Windstorm/Hailstorm/Heavy Rainfall
Windstorm/Hailstorm is a major disaster that keeps affecting Nagaland especially during the monsoon. A total of 3759 houses were damaged during the year 2016 that ravaged different parts of Nagaland. In Mokokchung district, hailstorm/windstorm incidents caused damages to 1,382 houses of which 283 kutcha houses were completely damaged, 280 kutcha houses severely damaged, and 746 kutcha houses were partially damaged. In Longleng district, hailstorm incidents affected 34 villages from five circles namely, Yachem, Sakshi, Yongnyah Sadar and Longleng. The devastation left 342 partially damaged houses, 245 severely damaged houses and 56 fully damaged houses. In Wokha district, 449 houses were damaged by incidents of hailstorm/windstorm. Damages were also caused to infrastructure and plantations. In Kohima, heavy rainfall accompanied by strong winds damaged six houses in Chiechema and Phezha under Kohima district besides damaging electrical post, power lines, uprooting trees along the NH-2 and even the roof top of two houses were also blown away.
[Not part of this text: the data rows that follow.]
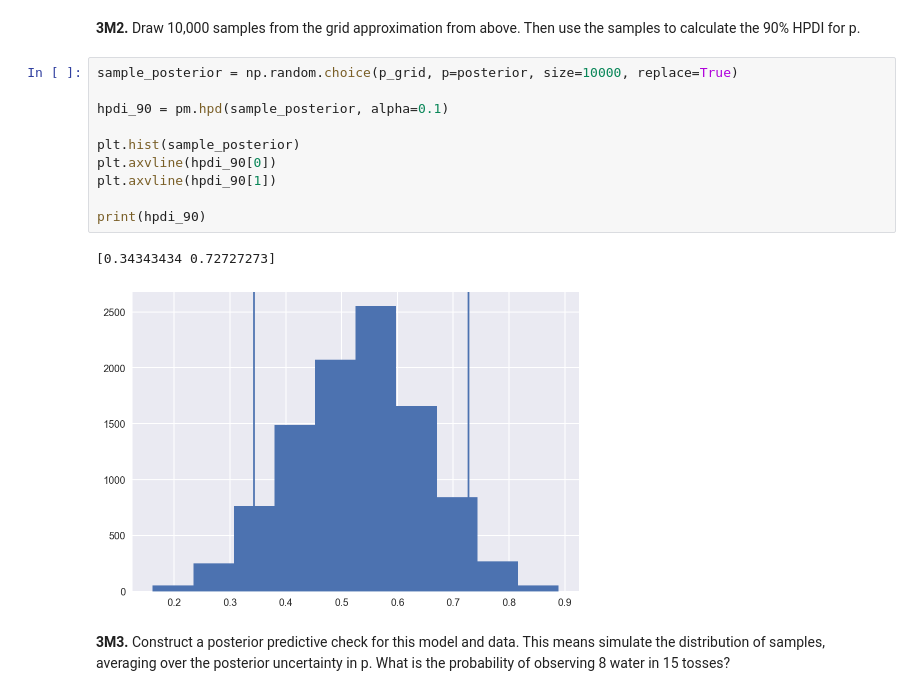
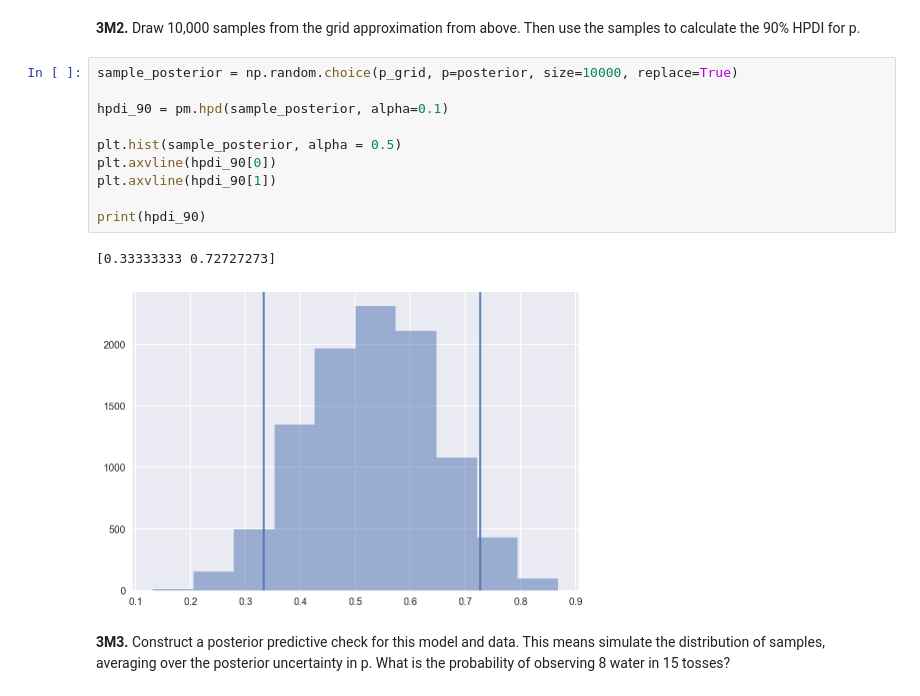
Before and after one commit to pan-alex/resources, a Jupyter notebook: Rethinking/Chp_03.ipynb, the cells around one changed output. Drawn from its saved outputs; the diff is of its cells as text.

```diff
--- a/Rethinking/Chp_03.ipynb
+++ b/Rethinking/Chp_03.ipynb
@@ -342,16 +337,16 @@ plt.plot(p_grid, posterior)
 # %%
 sample_posterior = np.random.choice(p_grid, p=posterior, size=10000, replace=True)
 
 hpdi_90 = pm.hpd(sample_posterior, alpha=0.1)
 
-plt.hist(sample_posterior)
+plt.hist(sample_posterior, alpha = 0.5)
 plt.axvline(hpdi_90[0])
 plt.axvline(hpdi_90[1])
 
 print(hpdi_90)
 # %% [output]
-[0.34343434 0.72727273]
+[0.33333333 0.72727273]
-[figure, old version]
+[figure, new version]
 # %% [markdown]
 **3M3.** Construct a posterior predictive check for this model and data. This means simulate the distribution of samples, averaging over the posterior uncertainty in p. What is the probability of observing 8 water in 15 tosses?
 # %%
```
Also changed, not shown: parts of 12 cells of this notebook.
During July 2018, Kiphire district became inaccessible to the rest of the state after all the roads leading to the district were completely cut off in multiple locations owing to incessant rains. At this time, Kiphire has food stock to last for couple of days and rationing has been imposed for both foods and petroleum products. The Home Department tied up with the Central Ministry of Home Affairs for airlifting essential commodities to the cut off areas.
It has been passed down by our ancestors that droughts have occurred in Nagaland in the past. However there are no documents and records to prove them. 2009 is the first year that Nagaland is facing a drought like situation in 3 districts of the state namely Peren, Dimapur and Mon. Jalukie valley in Peren District, which is called the ‘Rice bowl of Nagaland’ has been very badly affected by drought this year. Huge areas of paddy cultivable land have been left because of shortage of water.

Disaster In Nagaland